● WHAT NEEDS TO BE DONE
Word for word, repeat all the entries below, but without the pictures.

● GIVEN DATA
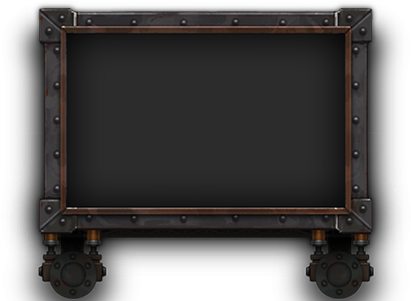
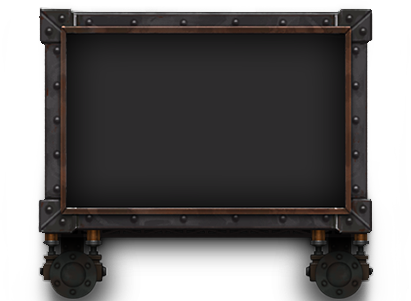
update small fram in gallery

Changed region(s): [[0.0292, 0.0, 0.9051, 1.0], [0.8759, 0.0299, 0.9635, 1.0]]

diff --git a/packages/client/src/sass/sections/slider.scss b/packages/client/src/sass/sections/slider.scss
@@ -12,10 +12,10 @@
 .gallery-slider {
   --slide-size: 190px;
   --slide-margin: 4vmin;
-  height: 200px;
+  height: 30vh;
   margin: 0 auto;
   position: relative;
-  width: 300px;
+  max-width: calc( 100vh * 16 / 10);
   
   &__wrapper {
     display: flex;
@@ -63,11 +63,11 @@
   flex-direction: column;
   height: 300px;
   justify-content: center;
-  margin: 0px 20px;
+  margin: 0px 5vh;
   position: relative;
   text-align: center;
   transition: opacity calc(var(--base-duration) / 2) var(--base-ease), transform calc(var(--base-duration) / 2) var(--base-ease);
-  width: 245px;
+  width: 25vh;
   z-index: 1;
 
   &__image-wrapper {
@@ -75,9 +75,9 @@
     border-radius: 1%;
     height: 100%;
     left: 18%;
-    overflow: hidden;
+    // overflow: hidden;
     position: absolute;
-    top: 0%;
+    bottom: 0%;
     transition: transform calc(var(--base-duration) / 4) var(--base-ease);
     width: 100%;
   }
@@ -114,7 +114,7 @@
       left: 18%;
       overflow: hidden;
       position: absolute;
-      top: 0%;
+      bottom: 0%;
       transition: transform calc(var(--base-duration) / 4) var(--base-ease);
       width: 100%;
     }
@@ -167,23 +167,29 @@
   }
 
   &-light{
-    opacity: 1;
+    z-index: 7;
+    height: 14vh;
+    position: relative;
+    bottom: 18vh;
+    left: 3.6vh;
+    width: 26.7vh;
   }
 }
 
 .slide__image {
   --d: 20;
-  height: 140px;
-  left: 8%;
+  height: 14vh;
+  left: 5.5vh;
   // object-fit: cover;
   // opacity: 0;
   pointer-events: none;
   position: absolute;
-  top: 6%;
+  top: 7vh;
+  // bottom: 12vh;
   transition: opacity var(--base-duration) var(--base-ease), transform var(--base-duration) var(--base-ease);
   -webkit-user-select: none;
   user-select: none;
-  width: 200px;
+  width: 23vh;
   z-index: 2;
   
   @media (hover: hover) {

diff --git a/packages/server/src/services/initialPages.ts b/packages/server/src/services/initialPages.ts
@@ -20,7 +20,7 @@ export default [
         "name": "videos",
         "title": "Videos",
         "menuImage": "/images/video@3x.png",
-        "titleImage": "/images/VIDEOS.png",
+        "titleImage": "/images/Header_Videos.png",
         "contents": [
             {
                 "title": "main video",
@@ -49,7 +49,7 @@ export default [
         "name": "gameplay",
         "title": "Gameplay Story",
         "menuImage": "/images/gamePlay@3x.png",
-        "titleImage": "/images/GAMEPLAYSTORY.png",
+        "titleImage": "/images/Header_Gameplay.png",
         "contents": [
             {
                 "title": "pic1",
@@ -84,7 +84,7 @@ export default [
         "name": "gallery",
         "title": "Gallery",
         "menuImage": "/images/gallery@3x.png",
-        "titleImage": "/images/GALLERY.png",
+        "titleImage": "/images/Header_Gallery.png",
         "contents": [
             {
                 "title": "pic1",
@@ -108,7 +108,7 @@ export default [
         "name": "news",
         "title": "News",
         "menuImage": "/images/news@3x.png",
-        "titleImage": "/images/NEWS.png",
+        "titleImage": "/images/Header_News.png",
         "contents": [
             {
                 "title": "news item",

diff --git a/packages/client/src/utils/httpClient.ts b/packages/client/src/utils/httpClient.ts
@@ -34,7 +34,7 @@ class HttpClient {
 
     public constructor(config?: IHttpConfig, errorTable?: IHttpErrorTable) {
         this.instance = axios.create({
-            baseURL: process.env.NODE_ENV !== "production" ? "http://localhost:8081/" : undefined,
+            baseURL: process.env.NODE_ENV !== "production" ? "http://0.0.0.0:8081/" : undefined,
             headers: { token: localStorage.getItem("token") }
         });
         this.errorTable = errorTable;

diff --git a/packages/client/src/sass/sections/gallery.scss b/packages/client/src/sass/sections/gallery.scss
@@ -80,11 +80,11 @@
 
   &__bottom{
     z-index: 1;
-    height: 225px;
+    height: 24.5vh;
     position: relative;
-    left: -30px;
-    top: -9px;
-    width: 300px;
+    // left: -30px;
+    bottom: -4vh;
+    // width: 300px;
 
     @include MIN_MAX_QUERY(1280 , 1366) {
       top: 57px;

● ANSWER SECTION
update small fram in gallery

Changed region(s): [[0.0292, 0.0, 0.9051, 1.0], [0.8759, 0.0299, 0.9635, 1.0]]

diff --git a/packages/client/src/sass/sections/slider.scss b/packages/client/src/sass/sections/slider.scss
@@ -12,10 +12,10 @@
 .gallery-slider {
   --slide-size: 190px;
   --slide-margin: 4vmin;
-  height: 200px;
+  height: 30vh;
   margin: 0 auto;
   position: relative;
-  width: 300px;
+  max-width: calc( 100vh * 16 / 10);
   
   &__wrapper {
     display: flex;
@@ -63,11 +63,11 @@
   flex-direction: column;
   height: 300px;
   justify-content: center;
-  margin: 0px 20px;
+  margin: 0px 5vh;
   position: relative;
   text-align: center;
   transition: opacity calc(var(--base-duration) / 2) var(--base-ease), transform calc(var(--base-duration) / 2) var(--base-ease);
-  width: 245px;
+  width: 25vh;
   z-index: 1;
 
   &__image-wrapper {
@@ -75,9 +75,9 @@
     border-radius: 1%;
     height: 100%;
     left: 18%;
-    overflow: hidden;
+    // overflow: hidden;
     position: absolute;
-    top: 0%;
+    bottom: 0%;
     transition: transform calc(var(--base-duration) / 4) var(--base-ease);
     width: 100%;
   }
@@ -114,7 +114,7 @@
       left: 18%;
       overflow: hidden;
       position: absolute;
-      top: 0%;
+      bottom: 0%;
       transition: transform calc(var(--base-duration) / 4) var(--base-ease);
       width: 100%;
     }
@@ -167,23 +167,29 @@
   }
 
   &-light{
-    opacity: 1;
+    z-index: 7;
+    height: 14vh;
+    position: relative;
+    bottom: 18vh;
+    left: 3.6vh;
+    width: 26.7vh;
   }
 }
 
 .slide__image {
   --d: 20;
-  height: 140px;
-  left: 8%;
+  height: 14vh;
+  left: 5.5vh;
   // object-fit: cover;
   // opacity: 0;
   pointer-events: none;
   position: absolute;
-  top: 6%;
+  top: 7vh;
+  // bottom: 12vh;
   transition: opacity var(--base-duration) var(--base-ease), transform var(--base-duration) var(--base-ease);
   -webkit-user-select: none;
   user-select: none;
-  width: 200px;
+  width: 23vh;
   z-index: 2;
   
   @media (hover: hover) {

diff --git a/packages/server/src/services/initialPages.ts b/packages/server/src/services/initialPages.ts
@@ -20,7 +20,7 @@ export default [
         "name": "videos",
         "title": "Videos",
         "menuImage": "/images/video@3x.png",
-        "titleImage": "/images/VIDEOS.png",
+        "titleImage": "/images/Header_Videos.png",
         "contents": [
             {
                 "title": "main video",
@@ -49,7 +49,7 @@ export default [
         "name": "gameplay",
         "title": "Gameplay Story",
         "menuImage": "/images/gamePlay@3x.png",
-        "titleImage": "/images/GAMEPLAYSTORY.png",
+        "titleImage": "/images/Header_Gameplay.png",
         "contents": [
             {
                 "title": "pic1",
@@ -84,7 +84,7 @@ export default [
         "name": "gallery",
         "title": "Gallery",
         "menuImage": "/images/gallery@3x.png",
-        "titleImage": "/images/GALLERY.png",
+        "titleImage": "/images/Header_Gallery.png",
         "contents": [
             {
                 "title": "pic1",
@@ -108,7 +108,7 @@ export default [
         "name": "news",
         "title": "News",
         "menuImage": "/images/news@3x.png",
-        "titleImage": "/images/NEWS.png",
+        "titleImage": "/images/Header_News.png",
         "contents": [
             {
                 "title": "news item",

diff --git a/packages/client/src/utils/httpClient.ts b/packages/client/src/utils/httpClient.ts
@@ -34,7 +34,7 @@ class HttpClient {
 
     public constructor(config?: IHttpConfig, errorTable?: IHttpErrorTable) {
         this.instance = axios.create({
-            baseURL: process.env.NODE_ENV !== "production" ? "http://localhost:8081/" : undefined,
+            baseURL: process.env.NODE_ENV !== "production" ? "http://0.0.0.0:8081/" : undefined,
             headers: { token: localStorage.getItem("token") }
         });
         this.errorTable = errorTable;

diff --git a/packages/client/src/sass/sections/gallery.scss b/packages/client/src/sass/sections/gallery.scss
@@ -80,11 +80,11 @@
 
   &__bottom{
     z-index: 1;
-    height: 225px;
+    height: 24.5vh;
     position: relative;
-    left: -30px;
-    top: -9px;
-    width: 300px;
+    // left: -30px;
+    bottom: -4vh;
+    // width: 300px;
 
     @include MIN_MAX_QUERY(1280 , 1366) {
       top: 57px;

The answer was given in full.